    Joe, my theory is that TIPS should pay a 1 percentage point premium to I Bonds, because of the tax advantages and flexibility of I Bonds. The 10-year TIPS closed Friday at 0.66%, so we’re still not there yet. The last time an I Bond had a positive fixed rate was May to October 2010, when it was 0.2%. The 10-year TIPS was 1.29% in May 2010, and the 10-year nominal Treasury was 3.72%, compared with 2.73% today.

    The Treasury doesn’t say how it sets the I Bond fixed rate, but I would suspect that the 10-year Treasury will need to be around 3.5% before we’d see a move up from zero.

  2. joe says:

    This is getting exciting. Maybe with the 10 year TIPS yield approaching 1%, we can start seeing a base component to I bonds. I’m going to wait and see with my next 30 year allocation of TIPS, maybe I can get a 2% real yield again. Today the real yield just jumped from 1.2% to 1.4%, so it is getting exciting. As I have time, I don’t care about current values, just about coupon and I can only buy today’s rate.

    I’m also wondering if this is just a blip and the Fed will try more stimulus to drive the bond rates down yet again, so maybe today is a good buying opportunity.

Leave a Reply

Fill in your details below or click an icon to log in: Logo

You are commenting using your account. Log Out /  Change )

Twitter picture

You are commenting using your Twitter account. Log Out /  Change )

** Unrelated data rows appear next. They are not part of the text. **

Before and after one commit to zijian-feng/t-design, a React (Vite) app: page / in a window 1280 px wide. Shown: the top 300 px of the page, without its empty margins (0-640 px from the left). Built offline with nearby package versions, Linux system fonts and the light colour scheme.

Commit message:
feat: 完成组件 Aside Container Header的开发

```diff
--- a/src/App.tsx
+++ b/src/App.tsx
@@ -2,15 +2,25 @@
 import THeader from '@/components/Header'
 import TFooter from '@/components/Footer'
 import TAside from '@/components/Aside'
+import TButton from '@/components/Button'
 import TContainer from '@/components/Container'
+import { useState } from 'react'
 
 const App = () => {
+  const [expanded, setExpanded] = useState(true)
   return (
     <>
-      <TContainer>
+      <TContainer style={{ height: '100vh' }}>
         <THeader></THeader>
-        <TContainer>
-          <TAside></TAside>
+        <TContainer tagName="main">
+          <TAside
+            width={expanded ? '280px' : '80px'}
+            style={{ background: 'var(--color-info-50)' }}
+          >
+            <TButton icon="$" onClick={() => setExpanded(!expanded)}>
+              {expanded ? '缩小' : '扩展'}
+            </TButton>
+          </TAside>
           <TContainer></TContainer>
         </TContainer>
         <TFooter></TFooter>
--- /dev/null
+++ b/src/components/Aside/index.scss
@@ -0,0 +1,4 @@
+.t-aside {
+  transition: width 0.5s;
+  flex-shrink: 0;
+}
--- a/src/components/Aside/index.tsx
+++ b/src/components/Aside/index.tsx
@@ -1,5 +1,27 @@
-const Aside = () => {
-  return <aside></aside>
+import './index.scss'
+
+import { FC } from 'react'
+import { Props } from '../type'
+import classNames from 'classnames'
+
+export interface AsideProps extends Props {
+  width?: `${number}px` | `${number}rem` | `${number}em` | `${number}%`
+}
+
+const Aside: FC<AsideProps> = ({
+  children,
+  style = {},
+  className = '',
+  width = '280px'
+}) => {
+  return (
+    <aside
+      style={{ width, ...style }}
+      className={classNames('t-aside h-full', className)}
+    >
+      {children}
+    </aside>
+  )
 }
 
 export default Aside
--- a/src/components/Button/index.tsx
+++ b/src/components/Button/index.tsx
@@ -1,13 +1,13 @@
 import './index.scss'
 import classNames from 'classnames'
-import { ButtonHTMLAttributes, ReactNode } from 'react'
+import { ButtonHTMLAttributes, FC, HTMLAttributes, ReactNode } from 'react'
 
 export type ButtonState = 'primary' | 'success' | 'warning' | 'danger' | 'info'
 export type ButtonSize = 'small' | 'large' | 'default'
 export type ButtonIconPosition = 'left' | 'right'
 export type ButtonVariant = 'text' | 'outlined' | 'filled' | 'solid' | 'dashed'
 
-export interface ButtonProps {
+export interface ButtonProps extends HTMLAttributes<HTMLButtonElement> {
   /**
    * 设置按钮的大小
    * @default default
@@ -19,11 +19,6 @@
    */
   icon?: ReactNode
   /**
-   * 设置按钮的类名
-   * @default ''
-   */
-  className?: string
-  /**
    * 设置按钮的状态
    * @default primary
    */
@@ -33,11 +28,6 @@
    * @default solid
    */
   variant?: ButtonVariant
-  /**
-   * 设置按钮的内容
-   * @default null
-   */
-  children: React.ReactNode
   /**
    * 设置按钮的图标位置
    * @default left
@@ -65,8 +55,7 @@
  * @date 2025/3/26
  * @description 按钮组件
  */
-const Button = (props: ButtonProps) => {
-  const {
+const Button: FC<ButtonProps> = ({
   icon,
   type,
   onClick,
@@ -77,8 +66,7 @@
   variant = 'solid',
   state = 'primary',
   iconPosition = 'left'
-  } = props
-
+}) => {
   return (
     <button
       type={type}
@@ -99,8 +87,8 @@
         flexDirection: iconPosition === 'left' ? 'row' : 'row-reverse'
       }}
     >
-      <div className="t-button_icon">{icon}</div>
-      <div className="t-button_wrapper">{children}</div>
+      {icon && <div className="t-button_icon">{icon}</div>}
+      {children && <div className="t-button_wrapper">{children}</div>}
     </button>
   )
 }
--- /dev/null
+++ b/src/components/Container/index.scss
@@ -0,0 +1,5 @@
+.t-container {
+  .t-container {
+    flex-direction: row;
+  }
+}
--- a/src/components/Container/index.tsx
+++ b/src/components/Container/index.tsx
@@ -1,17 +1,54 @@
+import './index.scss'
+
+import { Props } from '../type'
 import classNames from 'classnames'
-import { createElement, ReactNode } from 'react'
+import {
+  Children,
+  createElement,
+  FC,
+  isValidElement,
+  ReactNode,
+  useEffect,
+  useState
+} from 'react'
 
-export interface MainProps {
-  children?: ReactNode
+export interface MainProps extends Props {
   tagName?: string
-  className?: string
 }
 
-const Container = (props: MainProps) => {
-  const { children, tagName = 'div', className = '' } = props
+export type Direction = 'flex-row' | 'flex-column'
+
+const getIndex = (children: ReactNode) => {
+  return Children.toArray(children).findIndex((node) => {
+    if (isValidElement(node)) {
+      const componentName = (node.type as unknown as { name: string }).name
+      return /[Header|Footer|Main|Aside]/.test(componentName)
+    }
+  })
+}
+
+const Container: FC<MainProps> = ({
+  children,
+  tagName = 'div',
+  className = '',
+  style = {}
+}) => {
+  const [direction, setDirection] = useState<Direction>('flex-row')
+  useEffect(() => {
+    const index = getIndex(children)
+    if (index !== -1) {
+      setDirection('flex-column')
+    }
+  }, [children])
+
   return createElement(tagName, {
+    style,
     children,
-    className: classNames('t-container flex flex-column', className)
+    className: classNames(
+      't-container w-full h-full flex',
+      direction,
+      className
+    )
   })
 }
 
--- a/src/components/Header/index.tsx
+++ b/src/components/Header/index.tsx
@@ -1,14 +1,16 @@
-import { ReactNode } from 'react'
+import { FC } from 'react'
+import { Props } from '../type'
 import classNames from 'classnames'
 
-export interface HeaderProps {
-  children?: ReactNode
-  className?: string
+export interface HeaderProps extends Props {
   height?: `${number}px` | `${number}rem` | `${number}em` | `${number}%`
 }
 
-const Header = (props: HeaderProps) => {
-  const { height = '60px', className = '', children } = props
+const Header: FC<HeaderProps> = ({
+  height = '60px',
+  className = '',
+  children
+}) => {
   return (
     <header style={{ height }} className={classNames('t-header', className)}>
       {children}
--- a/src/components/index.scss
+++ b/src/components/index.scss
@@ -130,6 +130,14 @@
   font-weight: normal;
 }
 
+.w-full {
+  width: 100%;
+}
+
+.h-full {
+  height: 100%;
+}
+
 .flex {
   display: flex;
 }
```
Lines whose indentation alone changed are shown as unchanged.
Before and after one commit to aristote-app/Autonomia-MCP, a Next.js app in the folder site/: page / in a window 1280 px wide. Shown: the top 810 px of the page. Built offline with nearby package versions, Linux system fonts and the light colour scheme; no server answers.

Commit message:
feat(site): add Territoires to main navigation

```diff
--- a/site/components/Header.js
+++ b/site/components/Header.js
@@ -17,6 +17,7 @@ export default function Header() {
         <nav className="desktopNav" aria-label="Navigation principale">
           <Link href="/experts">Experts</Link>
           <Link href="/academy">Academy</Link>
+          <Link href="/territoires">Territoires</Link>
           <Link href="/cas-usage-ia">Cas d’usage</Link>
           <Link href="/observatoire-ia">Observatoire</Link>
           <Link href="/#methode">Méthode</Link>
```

Facebook photo

You are commenting using your Facebook account. Log Out /  Change )

Connecting to %s